:: Provided material ::
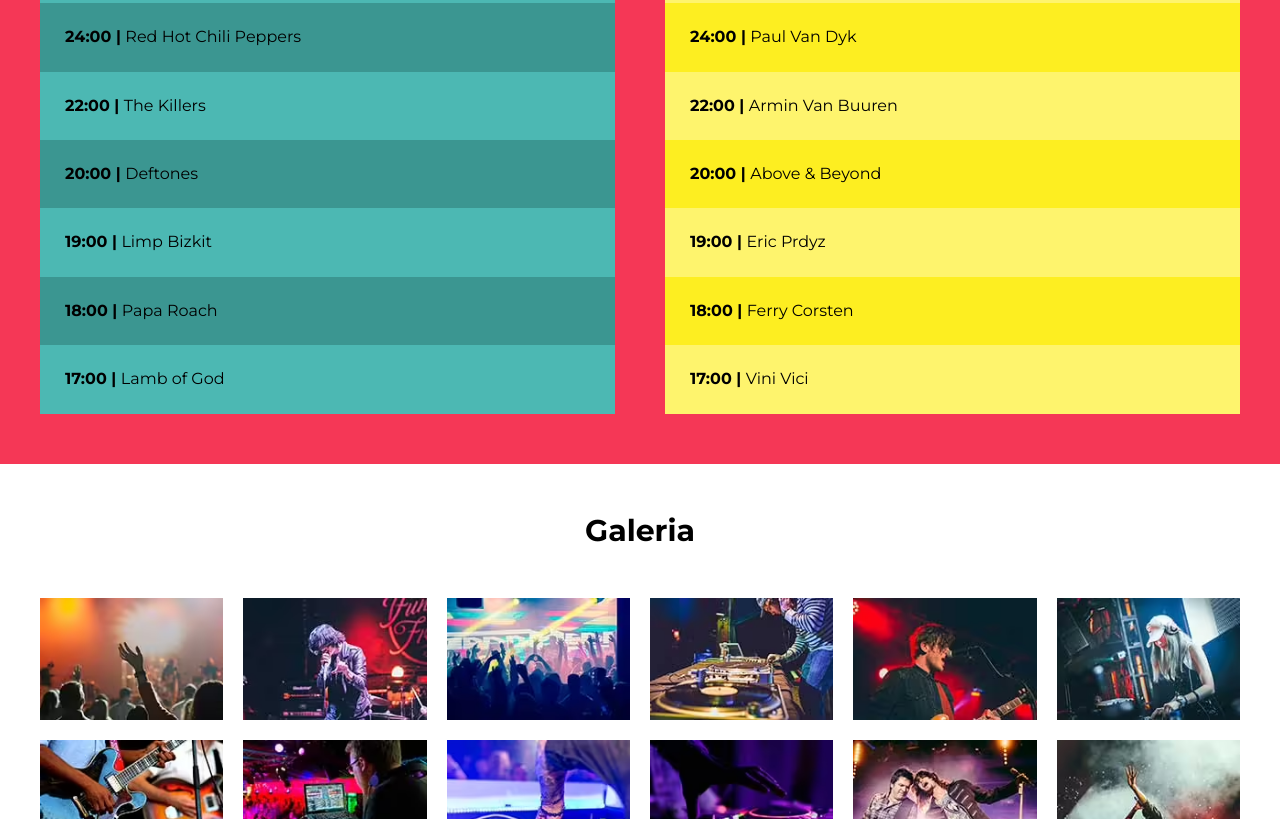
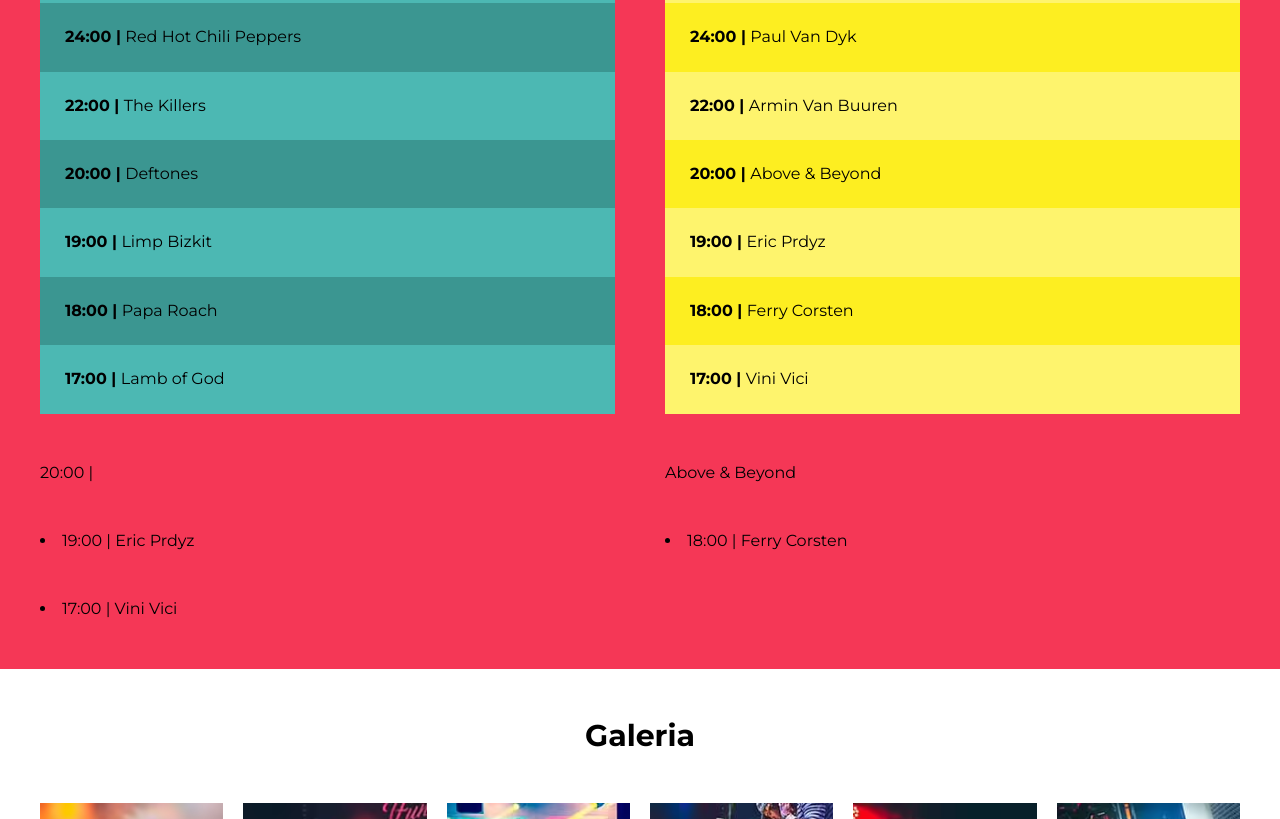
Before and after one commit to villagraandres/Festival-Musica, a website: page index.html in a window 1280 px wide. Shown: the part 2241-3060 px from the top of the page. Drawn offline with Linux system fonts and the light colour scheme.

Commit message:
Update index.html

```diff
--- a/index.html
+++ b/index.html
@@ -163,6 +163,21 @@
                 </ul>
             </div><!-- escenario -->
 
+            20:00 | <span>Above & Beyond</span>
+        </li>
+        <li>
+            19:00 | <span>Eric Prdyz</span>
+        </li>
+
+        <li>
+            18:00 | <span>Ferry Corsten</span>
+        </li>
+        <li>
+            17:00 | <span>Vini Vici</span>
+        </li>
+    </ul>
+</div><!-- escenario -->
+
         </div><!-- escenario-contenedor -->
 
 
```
:::
- _What to work on_: Would you give the material back exactly, minus the pictures?

- _Exercise answer_:
Before and after one commit to villagraandres/Festival-Musica, a website: page index.html in a window 1280 px wide. Shown: the part 2241-3060 px from the top of the page. Drawn offline with Linux system fonts and the light colour scheme.

Commit message:
Update index.html

```diff
--- a/index.html
+++ b/index.html
@@ -163,6 +163,21 @@
                 </ul>
             </div><!-- escenario -->
 
+            20:00 | <span>Above & Beyond</span>
+        </li>
+        <li>
+            19:00 | <span>Eric Prdyz</span>
+        </li>
+
+        <li>
+            18:00 | <span>Ferry Corsten</span>
+        </li>
+        <li>
+            17:00 | <span>Vini Vici</span>
+        </li>
+    </ul>
+</div><!-- escenario -->
+
         </div><!-- escenario-contenedor -->
 
 
```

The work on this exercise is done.